Difference listings
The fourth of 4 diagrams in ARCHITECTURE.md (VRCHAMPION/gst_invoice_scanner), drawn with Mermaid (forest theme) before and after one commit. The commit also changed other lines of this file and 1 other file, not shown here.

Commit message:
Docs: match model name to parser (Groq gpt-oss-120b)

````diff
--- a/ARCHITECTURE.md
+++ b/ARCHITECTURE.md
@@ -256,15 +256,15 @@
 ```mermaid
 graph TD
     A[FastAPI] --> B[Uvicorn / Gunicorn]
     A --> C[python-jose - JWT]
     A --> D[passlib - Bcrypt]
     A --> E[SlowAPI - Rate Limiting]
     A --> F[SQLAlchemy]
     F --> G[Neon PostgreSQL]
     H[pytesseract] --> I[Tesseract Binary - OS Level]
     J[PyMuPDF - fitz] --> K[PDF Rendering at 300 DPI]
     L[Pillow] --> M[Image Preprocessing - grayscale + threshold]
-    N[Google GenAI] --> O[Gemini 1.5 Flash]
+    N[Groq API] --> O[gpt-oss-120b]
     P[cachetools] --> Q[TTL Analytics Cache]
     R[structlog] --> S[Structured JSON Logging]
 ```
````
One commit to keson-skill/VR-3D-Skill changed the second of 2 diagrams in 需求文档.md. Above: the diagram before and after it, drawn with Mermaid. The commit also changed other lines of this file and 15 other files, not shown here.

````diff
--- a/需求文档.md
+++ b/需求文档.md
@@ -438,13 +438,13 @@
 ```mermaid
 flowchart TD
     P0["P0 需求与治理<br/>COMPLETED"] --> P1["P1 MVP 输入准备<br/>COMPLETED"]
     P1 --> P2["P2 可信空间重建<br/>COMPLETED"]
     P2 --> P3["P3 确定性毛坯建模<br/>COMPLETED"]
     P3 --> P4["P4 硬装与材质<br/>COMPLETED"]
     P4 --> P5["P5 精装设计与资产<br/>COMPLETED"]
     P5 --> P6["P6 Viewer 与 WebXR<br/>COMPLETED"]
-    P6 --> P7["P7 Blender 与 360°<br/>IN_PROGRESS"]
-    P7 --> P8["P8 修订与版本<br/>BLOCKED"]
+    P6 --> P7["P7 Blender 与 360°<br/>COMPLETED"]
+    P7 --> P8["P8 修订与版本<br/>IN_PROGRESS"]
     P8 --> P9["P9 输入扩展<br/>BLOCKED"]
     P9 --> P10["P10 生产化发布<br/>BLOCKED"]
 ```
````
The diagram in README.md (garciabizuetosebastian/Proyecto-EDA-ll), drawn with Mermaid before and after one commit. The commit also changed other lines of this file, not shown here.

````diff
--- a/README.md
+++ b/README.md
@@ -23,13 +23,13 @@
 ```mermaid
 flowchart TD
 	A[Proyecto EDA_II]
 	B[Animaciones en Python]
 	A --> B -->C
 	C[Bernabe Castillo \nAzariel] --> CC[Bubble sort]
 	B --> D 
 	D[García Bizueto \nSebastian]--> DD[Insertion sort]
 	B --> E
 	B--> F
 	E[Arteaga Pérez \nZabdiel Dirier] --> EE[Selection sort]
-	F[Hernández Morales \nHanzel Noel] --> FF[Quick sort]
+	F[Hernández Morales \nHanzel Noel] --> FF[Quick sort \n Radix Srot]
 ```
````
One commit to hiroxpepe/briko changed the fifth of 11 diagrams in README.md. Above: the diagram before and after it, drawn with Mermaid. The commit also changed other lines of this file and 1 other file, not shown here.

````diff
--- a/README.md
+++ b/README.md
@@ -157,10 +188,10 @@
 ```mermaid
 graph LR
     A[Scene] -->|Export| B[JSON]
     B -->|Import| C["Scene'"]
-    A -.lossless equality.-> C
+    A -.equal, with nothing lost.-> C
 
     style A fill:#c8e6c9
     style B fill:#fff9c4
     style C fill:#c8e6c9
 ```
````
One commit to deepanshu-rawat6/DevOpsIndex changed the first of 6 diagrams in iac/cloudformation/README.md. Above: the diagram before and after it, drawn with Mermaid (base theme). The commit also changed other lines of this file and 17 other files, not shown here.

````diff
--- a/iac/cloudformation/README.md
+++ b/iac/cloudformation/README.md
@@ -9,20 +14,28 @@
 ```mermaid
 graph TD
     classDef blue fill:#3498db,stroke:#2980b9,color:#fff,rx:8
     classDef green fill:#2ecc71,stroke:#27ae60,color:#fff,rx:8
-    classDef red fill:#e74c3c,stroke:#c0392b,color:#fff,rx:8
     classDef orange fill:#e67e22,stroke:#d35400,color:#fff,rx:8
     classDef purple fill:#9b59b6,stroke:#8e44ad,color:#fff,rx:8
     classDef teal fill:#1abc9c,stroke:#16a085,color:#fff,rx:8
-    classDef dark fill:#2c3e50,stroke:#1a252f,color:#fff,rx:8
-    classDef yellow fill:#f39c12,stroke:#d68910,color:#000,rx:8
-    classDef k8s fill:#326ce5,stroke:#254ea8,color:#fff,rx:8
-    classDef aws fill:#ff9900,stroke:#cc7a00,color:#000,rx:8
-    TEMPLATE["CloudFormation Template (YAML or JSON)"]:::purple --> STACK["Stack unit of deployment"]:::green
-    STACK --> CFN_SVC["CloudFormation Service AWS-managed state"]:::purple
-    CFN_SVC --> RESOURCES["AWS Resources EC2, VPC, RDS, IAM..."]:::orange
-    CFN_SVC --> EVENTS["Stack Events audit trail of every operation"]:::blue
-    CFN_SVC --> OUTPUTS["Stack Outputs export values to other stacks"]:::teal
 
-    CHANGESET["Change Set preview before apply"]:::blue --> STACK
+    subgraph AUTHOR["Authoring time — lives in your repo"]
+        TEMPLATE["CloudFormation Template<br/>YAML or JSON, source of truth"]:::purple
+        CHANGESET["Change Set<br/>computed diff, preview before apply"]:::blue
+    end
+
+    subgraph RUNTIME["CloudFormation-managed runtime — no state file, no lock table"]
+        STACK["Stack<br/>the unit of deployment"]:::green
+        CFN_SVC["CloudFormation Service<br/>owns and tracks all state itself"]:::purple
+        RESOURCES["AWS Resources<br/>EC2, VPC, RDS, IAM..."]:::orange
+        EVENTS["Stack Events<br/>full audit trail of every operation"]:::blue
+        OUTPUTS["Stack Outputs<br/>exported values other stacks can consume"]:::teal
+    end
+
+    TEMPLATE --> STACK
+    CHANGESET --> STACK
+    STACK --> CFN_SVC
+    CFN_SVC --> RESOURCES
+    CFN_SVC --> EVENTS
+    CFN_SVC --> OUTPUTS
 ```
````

• _Problem to solve_
Filter the entries down to the lines that include the string "sort".

• _Result_
 	C[Bernabe Castillo \nAzariel] --> CC[Bubble sort]
 	D[García Bizueto \nSebastian]--> DD[Insertion sort]
 	E[Arteaga Pérez \nZabdiel Dirier] --> EE[Selection sort]
-	F[Hernández Morales \nHanzel Noel] --> FF[Quick sort]
+	F[Hernández Morales \nHanzel Noel] --> FF[Quick sort \n Radix Srot]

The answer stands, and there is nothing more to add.